Low memory problems or errors in Windows generally do not relate to too little RAM (random access memory), but to a lack of disk space for the swap file (Windows 9x) or a missing or small paging file (Windows NT/2000/XP and above). Too little RAM results in slower performance, but not errors from applications. Generally, adding physical RAM (memory chips) will not resolve or resolve only partially this sort of problem, particularly if your system already has a reasonable amount of memory:

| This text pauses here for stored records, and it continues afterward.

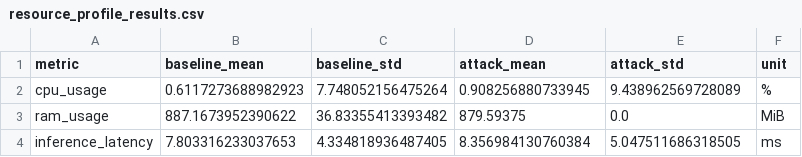
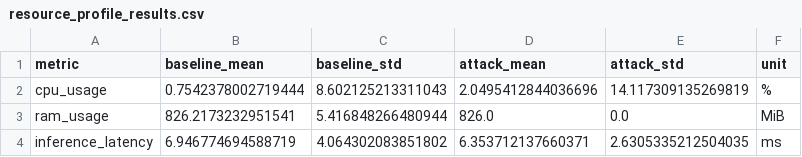
Before and after one commit to HOne1987/IoT-security-monitoring, a CSV file: resource_profile_results.csv, drawn as a sheet.

```diff
--- a/resource_profile_results.csv
+++ b/resource_profile_results.csv
@@ -1,4 +1,4 @@
 metric,baseline_mean,baseline_std,attack_mean,attack_std,unit
-cpu_usage,0.6117273688982923,7.748052156475264,0.908256880733945,9.438962569728089,%
-ram_usage,887.1673952390622,36.83355413393482,879.59375,0.0,MiB
-inference_latency,7.803316233037653,4.334818936487405,8.356984130760384,5.047511686318505,ms
+cpu_usage,0.7542378002719444,8.602125213311043,2.0495412844036696,14.117309135269819,%
+ram_usage,826.2173232951541,5.416848266480944,826.0,0.0,MiB
+inference_latency,6.946774694588719,4.064302083851802,6.353712137660371,2.6305335212504035,ms
```
Also changed, not shown: threshold_analysis.csv, 15 other files.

Windows 9516-32Mb
Windows 98/Me32-64Mb
Windows NT 4.0 Workstation64-128Mb
Windows NT 4.0 Server128-256Mb
Windows 2000 Professional128-384Mb
Windows 2000 Server256-512Mb
Windows XP256-512Mb
Windows 20031-2Gb
Windows Vista2Gb
Windows 72-4Gb
Windows Vista/7 64-bit4-8Gb

The amount of RAM a system requires depends on usage, and the figures shown above are based on the typical usage for those operating systems. A non-typical scenario, such as running SQL Server 7.0 on Windows 95, would require much more memory.

To check the memory status under Windows NT/2000/XP and above, press CTRL-SHIFT-ESCAPE and the Task Manager will appear:

If the “Total” Commit Charge is approaching the “Limit”, you are running out of memory/paging space.

In Windows 9x, the swap file is dynamic so the only solution is to recover some disk space and restart. In Windows NT/2000/XP and above, increase the paging file by at least 256Mb. The paging file should generally be 1½ times the amount of system RAM. For example, if the system RAM is 512Mb, the minimum paging file should be around 768Mb.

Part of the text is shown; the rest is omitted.